Take a Walk While Picking Up Trash
If your kid or kids tend to enjoy hands on activities, you can bring them outside to pick up the trash from your yard or a park. Make sure to supply gloves and trash bags, but you should watch carefully to make sure that your children don’t collect anything sharp, including broken glass or drug syringes. After collecting the paper items and soft drink cans, have the kids determine how much of the trash is recyclable. Make it into a game, and be understanding if they get distracted by other things.
Visit a Recycling Center
For children who enjoy heavy machinery or learn visually, you could teach them another way. Plan a field trip to a recycling center so that your children can see how the trash is sorted by type into glass, plastic, paper and other materials. The employees at the recycling center can discuss the importance of separating the types of materials along with making sure that the things are clean enough for the recycling process.
Create a Recycling Station
It is important to have easily recognizable recycling green bins at home. While there are many types of trash dumpsters, green is the color that tells children that the container is designed for recyclable items. With the noticeable green color, it is easier for children with poor attention spans to remember to place an item in the correct container. It also helps to have a dedicated recycling bin right next to the other garbage cans so your child doesn’t have to adjust their routine much to throw the right things away. Put a sign up that reminds them which item goes in which bin.

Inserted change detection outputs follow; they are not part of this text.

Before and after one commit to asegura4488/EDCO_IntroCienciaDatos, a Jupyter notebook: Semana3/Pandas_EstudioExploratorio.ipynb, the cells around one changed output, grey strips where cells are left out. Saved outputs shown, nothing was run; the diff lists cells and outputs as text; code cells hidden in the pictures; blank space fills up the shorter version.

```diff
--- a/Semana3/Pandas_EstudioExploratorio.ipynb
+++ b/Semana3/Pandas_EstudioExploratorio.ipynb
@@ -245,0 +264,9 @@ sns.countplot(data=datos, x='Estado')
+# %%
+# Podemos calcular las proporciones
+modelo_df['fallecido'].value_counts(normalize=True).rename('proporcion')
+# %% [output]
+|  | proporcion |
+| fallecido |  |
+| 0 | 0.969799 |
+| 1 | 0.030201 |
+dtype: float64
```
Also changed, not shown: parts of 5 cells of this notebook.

Learn How to Compost
Children with attention-deficit issues can also learn how to compost many types of trash so that there is rich soil for planting flowers or a vegetable garden. Create a composting pile for the proper types of garbage and trash, and also, you should allow your children to take turns stirring the rotting items to create the soil. After the trash decomposes into soil, use the dirt to plant flower or vegetable seeds. Hands on activities like gardening can be more interesting to children who have trouble connecting to activities that can otherwise feel disconnected from their daily lives.
Work with your children come up with ways to remember to recycle and reuse. This can include organizing their room and giving them specific places to put objects, which can help them remember to put recycling in a specific place as well. Be gentle when reminding them, and work with them to set up a schedule for them to clean and throw things in the trash or recycling. A motivating reward system can help them tie their behavior to later benefits and make them get excited about recycling.
Even if your child has attention deficit issues, he or she can still begin to learn important principles on avoiding waste and reusing and recycling. Use these tips to teach your child to recycle and care for his or her planet.
Brooke Chaplan is a freelance writer and blogger. She lives and works out of her home in Los Lunas, New Mexico. She loves the outdoors and spends most of her time hiking, biking, and gardening. For more information, contact Brooke via Facebook at facebook.com/brooke.chaplan or Twitter @BrookeChaplan